◆ Exercise details ◆
Among the entries below, find the lines that hold the word "function" and report them.

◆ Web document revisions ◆

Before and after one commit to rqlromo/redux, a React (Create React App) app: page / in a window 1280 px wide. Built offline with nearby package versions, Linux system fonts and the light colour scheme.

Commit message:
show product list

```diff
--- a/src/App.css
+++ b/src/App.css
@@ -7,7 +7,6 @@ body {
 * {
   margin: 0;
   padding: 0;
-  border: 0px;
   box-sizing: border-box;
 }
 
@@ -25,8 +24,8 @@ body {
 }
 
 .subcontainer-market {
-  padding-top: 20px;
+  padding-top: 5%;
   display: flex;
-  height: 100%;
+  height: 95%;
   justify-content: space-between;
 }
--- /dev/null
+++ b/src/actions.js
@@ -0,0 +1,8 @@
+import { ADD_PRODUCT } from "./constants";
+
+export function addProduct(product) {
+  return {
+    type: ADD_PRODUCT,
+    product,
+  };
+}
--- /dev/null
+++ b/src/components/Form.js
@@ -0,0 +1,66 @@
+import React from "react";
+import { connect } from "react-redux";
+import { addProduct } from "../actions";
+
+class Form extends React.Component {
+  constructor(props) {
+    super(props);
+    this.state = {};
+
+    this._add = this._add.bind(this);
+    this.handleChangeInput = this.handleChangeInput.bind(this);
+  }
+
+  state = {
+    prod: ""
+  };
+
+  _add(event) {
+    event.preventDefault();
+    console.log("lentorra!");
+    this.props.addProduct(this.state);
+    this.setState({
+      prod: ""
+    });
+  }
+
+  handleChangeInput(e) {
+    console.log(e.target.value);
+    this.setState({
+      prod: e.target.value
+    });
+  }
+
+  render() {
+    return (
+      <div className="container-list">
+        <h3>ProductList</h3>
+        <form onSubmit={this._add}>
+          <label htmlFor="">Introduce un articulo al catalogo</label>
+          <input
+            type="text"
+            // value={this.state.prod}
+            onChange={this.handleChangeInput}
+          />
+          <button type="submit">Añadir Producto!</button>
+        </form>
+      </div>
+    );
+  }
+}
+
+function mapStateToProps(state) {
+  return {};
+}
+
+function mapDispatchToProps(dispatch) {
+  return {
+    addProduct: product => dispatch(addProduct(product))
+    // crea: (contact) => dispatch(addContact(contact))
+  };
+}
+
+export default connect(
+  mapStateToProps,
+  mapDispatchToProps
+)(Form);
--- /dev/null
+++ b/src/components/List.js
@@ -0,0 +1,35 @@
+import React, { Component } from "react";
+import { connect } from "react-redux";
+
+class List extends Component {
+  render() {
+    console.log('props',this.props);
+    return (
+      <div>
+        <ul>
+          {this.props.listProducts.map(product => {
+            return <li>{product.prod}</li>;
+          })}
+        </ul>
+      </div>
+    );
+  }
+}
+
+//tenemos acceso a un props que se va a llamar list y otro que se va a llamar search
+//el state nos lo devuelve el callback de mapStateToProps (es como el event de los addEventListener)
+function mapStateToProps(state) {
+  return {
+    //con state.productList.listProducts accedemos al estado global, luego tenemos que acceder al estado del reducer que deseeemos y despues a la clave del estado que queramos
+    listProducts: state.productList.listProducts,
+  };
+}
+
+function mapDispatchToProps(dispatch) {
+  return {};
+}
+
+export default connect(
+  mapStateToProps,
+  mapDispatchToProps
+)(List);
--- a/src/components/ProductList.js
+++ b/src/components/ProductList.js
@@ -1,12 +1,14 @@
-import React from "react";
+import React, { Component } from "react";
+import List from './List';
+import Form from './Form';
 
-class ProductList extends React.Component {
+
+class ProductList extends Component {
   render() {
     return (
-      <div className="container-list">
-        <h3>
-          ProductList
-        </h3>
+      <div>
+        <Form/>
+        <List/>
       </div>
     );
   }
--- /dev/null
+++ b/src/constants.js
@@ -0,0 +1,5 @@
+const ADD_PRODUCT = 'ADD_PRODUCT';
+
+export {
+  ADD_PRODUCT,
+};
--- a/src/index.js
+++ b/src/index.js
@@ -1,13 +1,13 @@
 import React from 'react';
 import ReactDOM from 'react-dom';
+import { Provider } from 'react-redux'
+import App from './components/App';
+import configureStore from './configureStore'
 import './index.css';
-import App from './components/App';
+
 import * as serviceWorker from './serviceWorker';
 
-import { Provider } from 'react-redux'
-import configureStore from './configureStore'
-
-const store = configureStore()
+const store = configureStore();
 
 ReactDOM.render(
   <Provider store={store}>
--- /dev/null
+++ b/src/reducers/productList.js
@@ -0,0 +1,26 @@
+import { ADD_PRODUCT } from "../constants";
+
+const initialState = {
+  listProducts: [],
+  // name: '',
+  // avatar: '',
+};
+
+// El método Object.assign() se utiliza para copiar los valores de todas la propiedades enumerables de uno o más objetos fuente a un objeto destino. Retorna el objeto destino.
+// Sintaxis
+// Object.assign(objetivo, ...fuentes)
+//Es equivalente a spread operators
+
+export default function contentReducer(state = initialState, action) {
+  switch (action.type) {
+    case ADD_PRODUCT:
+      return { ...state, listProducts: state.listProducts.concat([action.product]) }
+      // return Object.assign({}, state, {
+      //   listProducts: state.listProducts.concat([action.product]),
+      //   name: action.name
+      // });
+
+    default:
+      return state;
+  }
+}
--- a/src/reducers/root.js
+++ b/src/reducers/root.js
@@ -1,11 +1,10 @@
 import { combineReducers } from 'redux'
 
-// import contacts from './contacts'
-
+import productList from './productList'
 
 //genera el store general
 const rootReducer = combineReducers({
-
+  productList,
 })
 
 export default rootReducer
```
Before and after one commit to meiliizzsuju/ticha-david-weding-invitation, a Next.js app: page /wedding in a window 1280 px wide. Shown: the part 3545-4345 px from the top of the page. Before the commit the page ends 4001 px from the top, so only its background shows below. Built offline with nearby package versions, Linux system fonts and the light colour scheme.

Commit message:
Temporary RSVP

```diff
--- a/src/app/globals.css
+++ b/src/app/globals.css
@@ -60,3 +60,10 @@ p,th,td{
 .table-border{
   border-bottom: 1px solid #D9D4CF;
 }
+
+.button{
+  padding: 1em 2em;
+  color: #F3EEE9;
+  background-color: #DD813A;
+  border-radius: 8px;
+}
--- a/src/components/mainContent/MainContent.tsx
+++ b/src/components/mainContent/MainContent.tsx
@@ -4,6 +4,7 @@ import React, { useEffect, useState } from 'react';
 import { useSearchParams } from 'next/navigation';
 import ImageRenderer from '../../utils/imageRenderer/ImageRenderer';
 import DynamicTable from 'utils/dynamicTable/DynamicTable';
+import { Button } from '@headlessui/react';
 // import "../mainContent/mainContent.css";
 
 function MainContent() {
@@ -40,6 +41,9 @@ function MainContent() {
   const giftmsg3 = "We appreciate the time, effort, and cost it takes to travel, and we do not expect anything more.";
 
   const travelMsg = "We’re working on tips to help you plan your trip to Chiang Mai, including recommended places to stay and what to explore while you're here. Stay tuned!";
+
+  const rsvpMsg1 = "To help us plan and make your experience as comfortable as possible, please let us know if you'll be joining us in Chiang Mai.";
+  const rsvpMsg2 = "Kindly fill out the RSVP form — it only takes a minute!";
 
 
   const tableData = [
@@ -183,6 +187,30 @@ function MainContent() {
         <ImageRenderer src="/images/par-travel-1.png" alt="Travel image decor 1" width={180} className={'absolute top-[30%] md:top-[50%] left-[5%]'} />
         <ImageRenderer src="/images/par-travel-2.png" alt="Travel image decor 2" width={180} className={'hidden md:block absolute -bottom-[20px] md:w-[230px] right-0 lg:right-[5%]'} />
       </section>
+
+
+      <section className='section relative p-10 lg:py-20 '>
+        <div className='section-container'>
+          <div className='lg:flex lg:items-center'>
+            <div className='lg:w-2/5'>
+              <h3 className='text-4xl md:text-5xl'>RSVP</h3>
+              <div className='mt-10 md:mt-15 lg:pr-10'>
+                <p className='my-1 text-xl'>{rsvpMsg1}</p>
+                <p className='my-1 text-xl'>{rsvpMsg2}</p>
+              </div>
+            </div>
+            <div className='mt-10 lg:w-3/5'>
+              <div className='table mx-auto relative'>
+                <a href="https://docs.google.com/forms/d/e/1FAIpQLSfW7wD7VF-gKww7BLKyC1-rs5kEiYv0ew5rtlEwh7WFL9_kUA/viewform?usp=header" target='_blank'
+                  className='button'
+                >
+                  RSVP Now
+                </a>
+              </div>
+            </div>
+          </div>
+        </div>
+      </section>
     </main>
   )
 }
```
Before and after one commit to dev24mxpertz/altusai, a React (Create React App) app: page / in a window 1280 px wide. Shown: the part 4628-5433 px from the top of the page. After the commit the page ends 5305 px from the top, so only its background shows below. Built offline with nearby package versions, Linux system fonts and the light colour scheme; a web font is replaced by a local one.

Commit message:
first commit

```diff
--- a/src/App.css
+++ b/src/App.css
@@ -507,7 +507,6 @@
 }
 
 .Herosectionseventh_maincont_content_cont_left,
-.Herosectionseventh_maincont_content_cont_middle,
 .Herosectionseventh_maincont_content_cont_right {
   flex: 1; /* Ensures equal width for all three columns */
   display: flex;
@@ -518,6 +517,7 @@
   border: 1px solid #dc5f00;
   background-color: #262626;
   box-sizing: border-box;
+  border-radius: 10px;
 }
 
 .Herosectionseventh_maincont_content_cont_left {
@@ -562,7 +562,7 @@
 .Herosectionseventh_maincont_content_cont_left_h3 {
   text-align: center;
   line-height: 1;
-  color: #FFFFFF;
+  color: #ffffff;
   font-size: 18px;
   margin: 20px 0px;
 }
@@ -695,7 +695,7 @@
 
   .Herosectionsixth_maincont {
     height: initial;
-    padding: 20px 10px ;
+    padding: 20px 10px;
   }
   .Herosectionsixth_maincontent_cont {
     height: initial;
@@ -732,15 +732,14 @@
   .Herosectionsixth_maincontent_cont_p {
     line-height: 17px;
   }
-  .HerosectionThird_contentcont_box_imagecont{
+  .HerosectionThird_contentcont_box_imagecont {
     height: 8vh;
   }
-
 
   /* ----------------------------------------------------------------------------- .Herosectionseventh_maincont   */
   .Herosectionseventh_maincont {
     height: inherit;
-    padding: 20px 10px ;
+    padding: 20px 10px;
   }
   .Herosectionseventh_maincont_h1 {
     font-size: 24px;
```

◆ Task result ◆
+export function addProduct(product) {
+function mapStateToProps(state) {
+function mapDispatchToProps(dispatch) {
+function mapStateToProps(state) {
+function mapDispatchToProps(dispatch) {
+export default function contentReducer(state = initialState, action) {
 function MainContent() {
@@ -40,6 +41,9 @@ function MainContent() {
@@ -183,6 +187,30 @@ function MainContent() {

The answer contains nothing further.